_THE PROBLEM:_
With images excluded, write out each entry below exactly as given.

_DATA FOR REVIEW:_
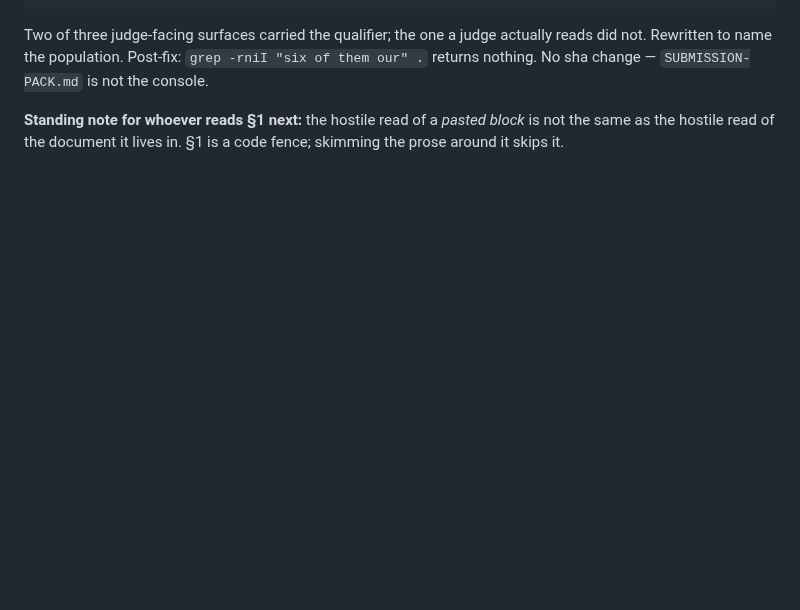
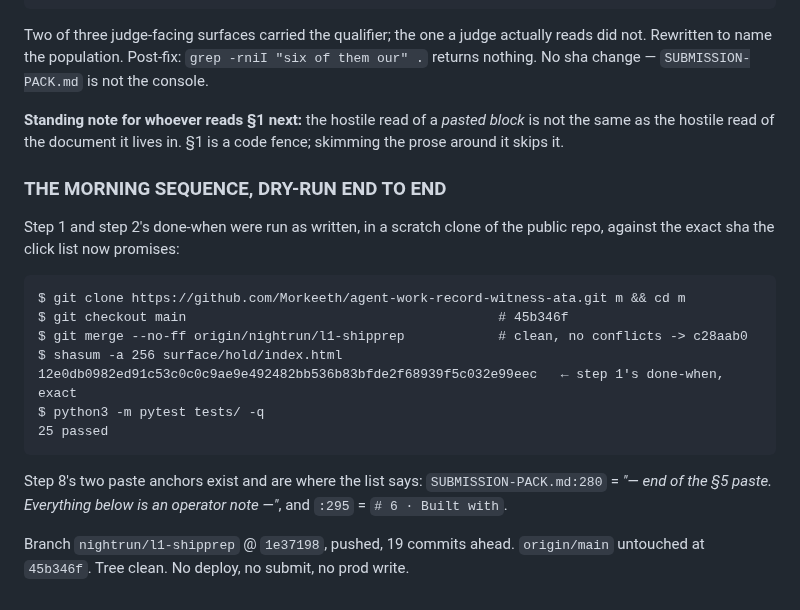
Before and after one commit to Morkeeth/agent-work-record-witness-ata, a Markdown page: NIGHTRUN-2026-08-31.md, the part around the change. GitHub-like rendering; blank space fills up the shorter version.

Commit message:
night log: the morning merge dry-run lands on the promised sha
Co-Authored-By: Claude Opus 4.8 <noreply@anthropic.com>
Claude-Session: https://claude.ai/code/session_01Lzbh4XPYTAgCKg1dciFS3Q

````diff
--- a/NIGHTRUN-2026-08-31.md
+++ b/NIGHTRUN-2026-08-31.md
@@ -1236,3 +1236,24 @@ No sha change — `SUBMISSION-PACK.md` is not the console.
 **Standing note for whoever reads §1 next:** the hostile read of a *pasted block* is not the same
 as the hostile read of the document it lives in. §1 is a code fence; skimming the prose around it
 skips it.
+
+### THE MORNING SEQUENCE, DRY-RUN END TO END
+
+Step 1 and step 2's done-when were run as written, in a scratch clone of the public repo, against
+the exact sha the click list now promises:
+
+```
+$ git clone https://github.com/Morkeeth/agent-work-record-witness-ata.git m && cd m
+$ git checkout main                                        # 45b346f
+$ git merge --no-ff origin/nightrun/l1-shipprep            # clean, no conflicts -> c28aab0
+$ shasum -a 256 surface/hold/index.html
+12e0db0982ed91c53c0c0c9ae9e492482bb536b83bfde2f68939f5c032e99eec   ← step 1's done-when, exact
+$ python3 -m pytest tests/ -q
+25 passed
+```
+
+Step 8's two paste anchors exist and are where the list says: `SUBMISSION-PACK.md:280`
+= *"— end of the §5 paste. Everything below is an operator note —"*, and `:295` = `# 6 · Built with`.
+
+Branch `nightrun/l1-shipprep` @ `1e37198`, pushed, 19 commits ahead. `origin/main` untouched at
+`45b346f`. Tree clean. No deploy, no submit, no prod write.
````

_SOLUTION TO THE EXERCISE:_
Before and after one commit to Morkeeth/agent-work-record-witness-ata, a Markdown page: NIGHTRUN-2026-08-31.md, the part around the change. GitHub-like rendering; blank space fills up the shorter version.

Commit message:
night log: the morning merge dry-run lands on the promised sha
Co-Authored-By: Claude Opus 4.8 <noreply@anthropic.com>
Claude-Session: https://claude.ai/code/session_01Lzbh4XPYTAgCKg1dciFS3Q

````diff
--- a/NIGHTRUN-2026-08-31.md
+++ b/NIGHTRUN-2026-08-31.md
@@ -1236,3 +1236,24 @@ No sha change — `SUBMISSION-PACK.md` is not the console.
 **Standing note for whoever reads §1 next:** the hostile read of a *pasted block* is not the same
 as the hostile read of the document it lives in. §1 is a code fence; skimming the prose around it
 skips it.
+
+### THE MORNING SEQUENCE, DRY-RUN END TO END
+
+Step 1 and step 2's done-when were run as written, in a scratch clone of the public repo, against
+the exact sha the click list now promises:
+
+```
+$ git clone https://github.com/Morkeeth/agent-work-record-witness-ata.git m && cd m
+$ git checkout main                                        # 45b346f
+$ git merge --no-ff origin/nightrun/l1-shipprep            # clean, no conflicts -> c28aab0
+$ shasum -a 256 surface/hold/index.html
+12e0db0982ed91c53c0c0c9ae9e492482bb536b83bfde2f68939f5c032e99eec   ← step 1's done-when, exact
+$ python3 -m pytest tests/ -q
+25 passed
+```
+
+Step 8's two paste anchors exist and are where the list says: `SUBMISSION-PACK.md:280`
+= *"— end of the §5 paste. Everything below is an operator note —"*, and `:295` = `# 6 · Built with`.
+
+Branch `nightrun/l1-shipprep` @ `1e37198`, pushed, 19 commits ahead. `origin/main` untouched at
+`45b346f`. Tree clean. No deploy, no submit, no prod write.
````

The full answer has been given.